When designing for women avoid myths, stereotypes, and assumptions. One myth is that women do not play video games. The truth is that 75% of casual gamers are women. They tend to be less likely to play a game all day than men, seeking shorter gaming experiences especially on mobile devices.

To avoid stereotypes- check if your site passes the Buchannan test. Do the site images feature women outside of the home? Are images restricted to women in a mother role? Are women featured doing yoga?  Then that is a fail.

By focusing on other activities, brands and agencies can make a stronger connection with women. Stock images of women laughing while they eat salad are just not relatable. Brands and agencies also frequently feature women smiling while doing yoga when promoting an active lifestyle or healthy living brand, women are less likely to be featured playing golf, tennis or running.

Another common myth is that women only take care of children. Women take care of many people other than children. By making social sharing prominent on a site, this encourages sharing of site information. Women take on a care giving role with adult parents, siblings, co-workers and friends.  They are often researching products and services for others than themselves. Women do not just stay at home with children all day, even if a woman is a stay at home mom she has connections and activities outside of the home. Women will relate to sites that feature women in all the roles they assume, including but not limited to motherhood.

For instance, women often use social sharing to send potential purchases to spouses and friends for approval before they finalize a purchase. By making social sharing prominent on a site, sales increase.

Agencies and brands should put themselves in the shoes of their user. Even if the user is of the opposite gender.

The presenters also discussed visible vs. transparent design. Visible design is obviously geared towards one gender. Such a site can have a gender specific color scheme and copy without worrying about alienating the other gender, since the product is only used by one gender.

The panel used the Gillette Venus razor for women as an example. The product was specifically designed to be used by women in the shower and on legs. The razor was not designed to be used by men for facial shaving, therefore the site’s feminine color scheme and design works.

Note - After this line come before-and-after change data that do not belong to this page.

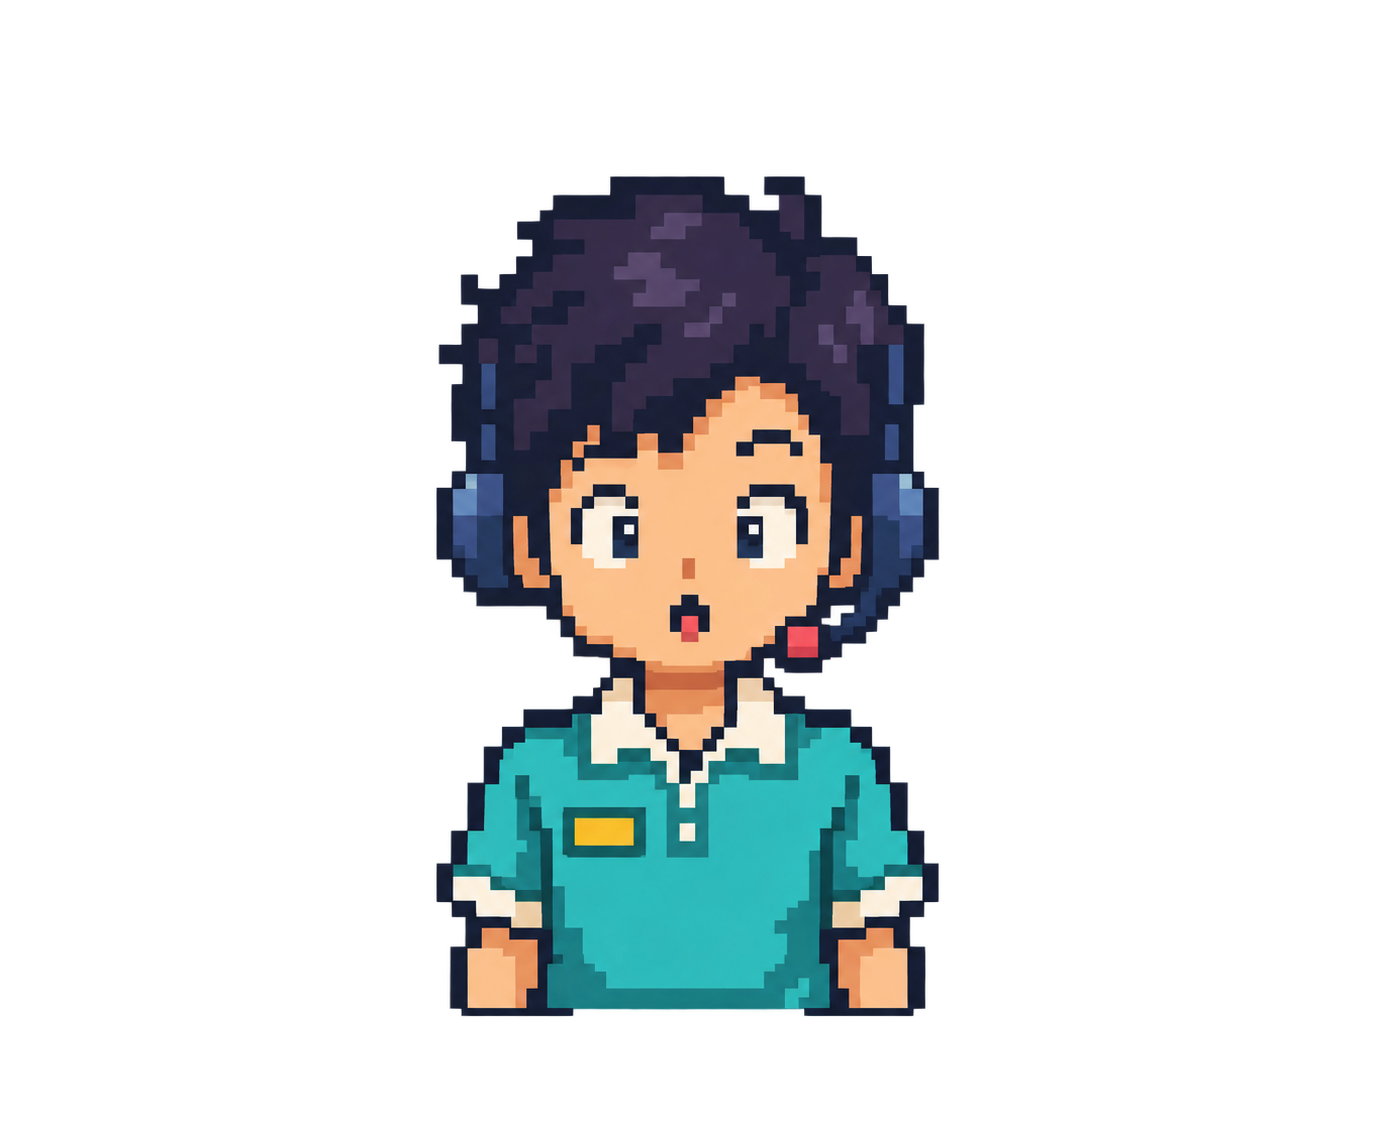
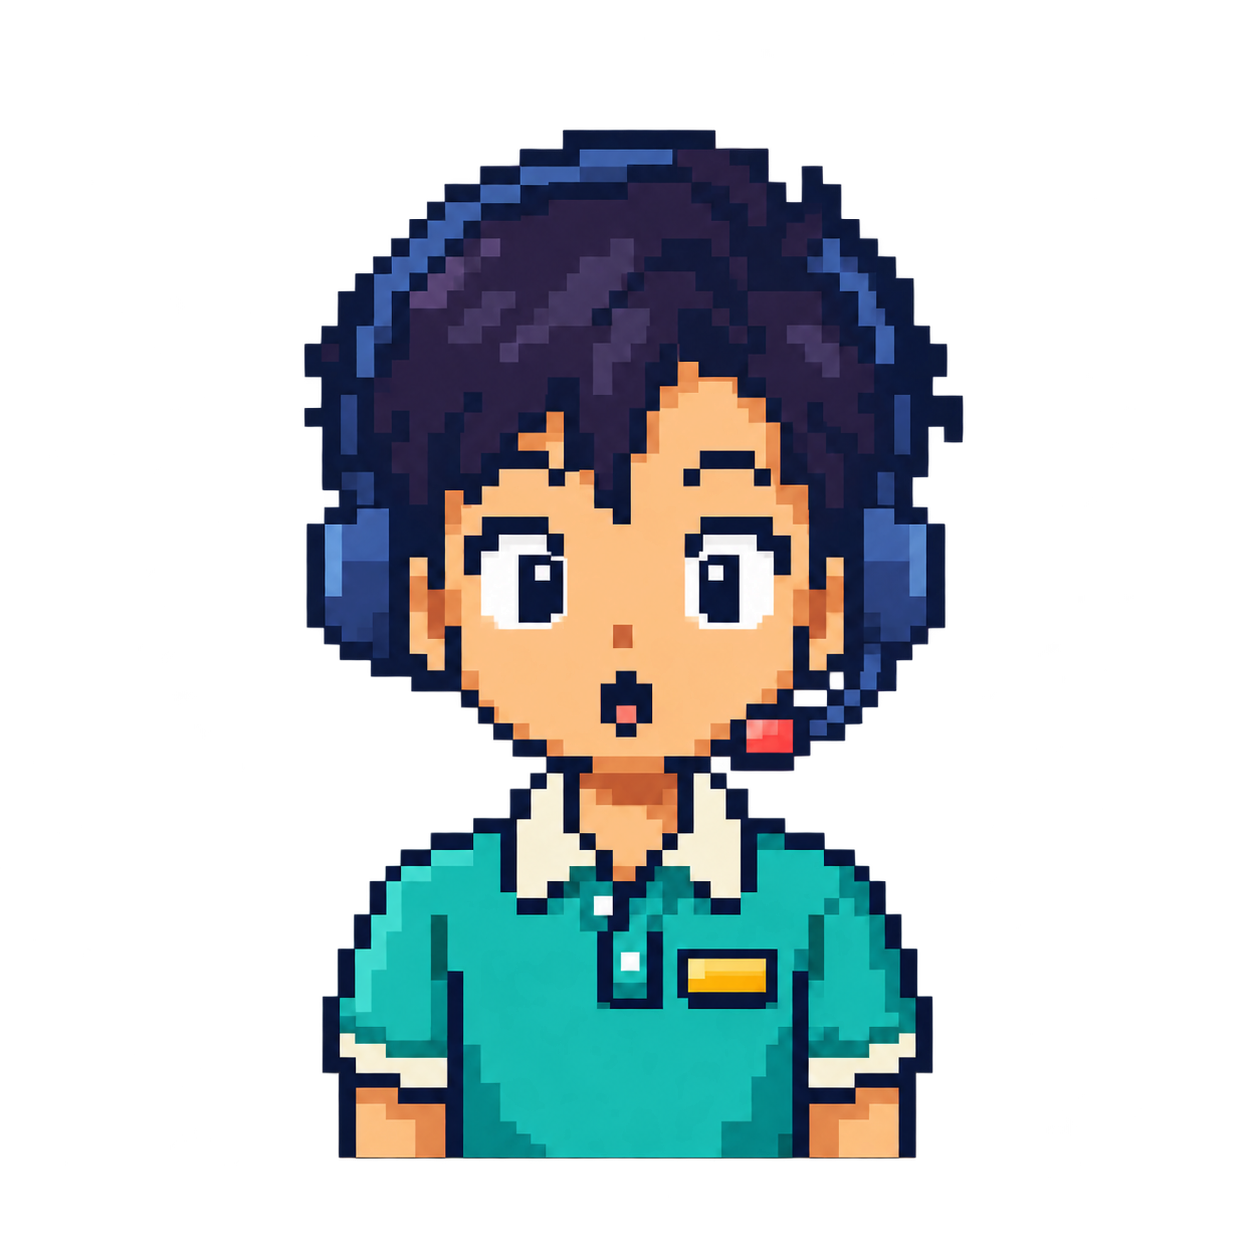
Technician thinking/surprised expressions; lock unchanging pixels across frames
- New tech-thinking / tech-surprised from ChatGPT (edited from the neutral image), pixelized with
  the other two as one 40x63 set; all four expressions now show in the game
- pixelize: --same-rows / --same-cols copy hair, headset and body from the neutral frame into the
  others, so only the face changes and nothing shimmers when expressions switch
- Style guide: the technician command and what the row/column numbers mean

Changed region(s): [[0.2177, 0.0917, 0.7775, 0.9476]]

diff --git a/tools/pixelize.ts b/tools/pixelize.ts
@@ -1,4 +1,8 @@
-// npm run pixelize -- <files or folders> [--height 39] [--out src/assets/sprites] [--no-preview]
+// npm run pixelize -- <files or folders> [--height 39] [--same-rows 0-16,40-] [--same-cols 0-5,33-]
+//                     [--out src/assets/sprites] [--no-preview]
+//   --same-rows / --same-cols: in a frame set, copy these art rows / columns from the *-neutral frame
+//                into the others (expressions only change the face; this removes AI noise elsewhere)
+//   Technician: npm run pixelize -- "art-source/tech-*.png" --same-rows 0-16,40- --same-cols 0-5,33-
 // npm run pixelize -- art-source/icons-sheet.png --grid 4x2 --names ram,ssd,usb,... [--prefix icon-]
 // npm run pixelize -- --export-palette
 //
@@ -37,6 +41,14 @@ const heightArg = flag('--height');
 const gridArg = flag('--grid');
 const namesArg = flag('--names');
 const prefixArg = flag('--prefix') ?? 'icon-';
+/** '0-16,40-' -> [[0,16],[40,Infinity]] */
+const ranges = (spec: string | undefined) =>
+  spec?.split(',').map((part) => {
+    const [a, b] = part.split('-');
+    return [Number(a), b === undefined ? Number(a) : b === '' ? Infinity : Number(b)] as const;
+  });
+const sameRows = ranges(flag('--same-rows'));
+const sameCols = ranges(flag('--same-cols'));
 const outDir = flag('--out') ?? 'src/assets/sprites';
 const preview = !has('--no-preview');
 const previewDir = 'art-source/preview';
@@ -134,8 +146,29 @@ for (const [group, files] of groups) {
   const targetH = heightArg ? Number(heightArg) : suggested;
   console.log(`${group}: ${files.length} file(s), subject ${box.w}x${box.h}px, looks like ~${cell}px per art pixel -> ${suggested} art px tall${heightArg ? ` (using --height ${targetH})` : ''}`);
 
+  const results = files.map((_, i) => pixelize(imgs[i]!, masks[i]!, box, targetH));
+  if ((sameRows || sameCols) && files.length > 1) {
+    // Hair, headset and body should be identical in every frame; AI noise there would shimmer when
+    // frames switch, so those pixels come from the neutral frame.
+    const baseIdx = Math.max(0, files.findIndex((f) => stem(f).endsWith('-neutral')));
+    const base = results[baseIdx]!;
+    const inRanges = (v: number, ranges: readonly (readonly [number, number])[] | undefined) => !!ranges?.some(([a, b]) => v >= a && v <= b);
+    for (const [i, r] of results.entries()) {
+      if (i === baseIdx) continue;
+      for (let y = 0; y < base.height; y++) {
+        for (let x = 0; x < base.width; x++) {
+          if (!inRanges(y, sameRows) && !inRanges(x, sameCols)) continue;
+          const o = (y * base.width + x) * 4;
+          r.data.set(base.data.subarray(o, o + 4), o);
+        }
+      }
+    }
+    const fmt = (rs: readonly (readonly [number, number])[]) => rs.map(([a, b]) => (b === Infinity ? `${a}+` : a === b ? `${a}` : `${a}-${b}`)).join(', ');
+    console.log(`  ${[sameRows && `rows ${fmt(sameRows)}`, sameCols && `columns ${fmt(sameCols)}`].filter(Boolean).join(' and ')} copied from ${stem(files[baseIdx]!)} into the other frames`);
+  }
+
   for (const [i, file] of files.entries()) {
-    const r = pixelize(imgs[i]!, masks[i]!, box, targetH);
+    const r = results[i]!;
     const name = `${stem(file)}.png`;
     await save(r, name);
     const warn = r.uncertain > 0.15 ? `  <- ${Math.round(r.uncertain * 100)}% of pixels were a close call; try another --height` : '';

diff --git a/docs/style-guide.md b/docs/style-guide.md
@@ -89,8 +89,13 @@
 5. ได้ PNG ขนาดจริงใน `src/assets/sprites/` และภาพขยาย 8 เท่าไว้ตรวจใน `art-source/preview/`
 
 ```
-npm run pixelize -- art-source/tech-neutral.png art-source/tech-happy.png art-source/tech-thinking.png art-source/tech-surprised.png
+npm run pixelize -- "art-source/tech-*.png" --same-rows 0-16,40- --same-cols 0-5,33-
 ```
+
+- `--same-rows` / `--same-cols` คัดลอกแถว/คอลัมน์ที่กำหนดจากภาพ neutral ไปใส่ภาพสีหน้าอื่น
+  ใช้กับส่วนที่ไม่ควรเปลี่ยน (ผม หูฟัง ตัว) เพราะ ChatGPT มักวาดส่วนนั้นต่างกันเล็กน้อยทุกภาพ ทำให้เวลาสลับสีหน้าแล้วเสื้อหรือผมกระพริบ
+  ตัวเลขข้างบนใช้กับช่างขนาด 40×63 (หน้าอยู่แถว 17–39 คอลัมน์ 6–32) ตัวละครอื่นต้องหาตำแหน่งหน้าใหม่
+- ไอคอนแผ่นรวม: `npm run pixelize -- art-source/icons-sheet.png --grid 4x2 --names ram,ssd,usb,screwdriver,cpu,motherboard,tpm,magnifier`
 
 ถ้าสคริปต์เตือนว่า "close call" มาก แปลว่าความสูงที่เดาไม่ตรง ให้ใส่เองด้วย `--height 40`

Transparent design should be used to promote a product that may be used by either gender, even if it is typically used by one gender. Transparent design doesn’t overtly tout one gender. The panel put forward the example of the Nintendo Wii. This product was marketed in a gender-neutral fashion. The imagery includes women, men and children and has been a hit among families.

When designing for women, web developers and even product developers focus on color. Instead of turning a site pink, concentrate on creating a great user experience. Women have a low tolerance for bad design and will abandon a site that they find frustrating.

The panel explained that while men will spend time trying to “conquer” sites or products that take time to figure out, women will not because they are busier and spend more time taking care of others in their life.

Women are also more interested in product descriptions that are direct and inform her of what task the product accomplishes or what benefit it will have to her life or the lives of people she cares about, rather than a list of product specs. Craft product narrative around product features and user benefits instead of specs.

Answering the question, How to design products for women, is a tough one, but a fair one. Final thought from the panel: rather than making beer pink, ask women why they don’t drink beer then design against your findings.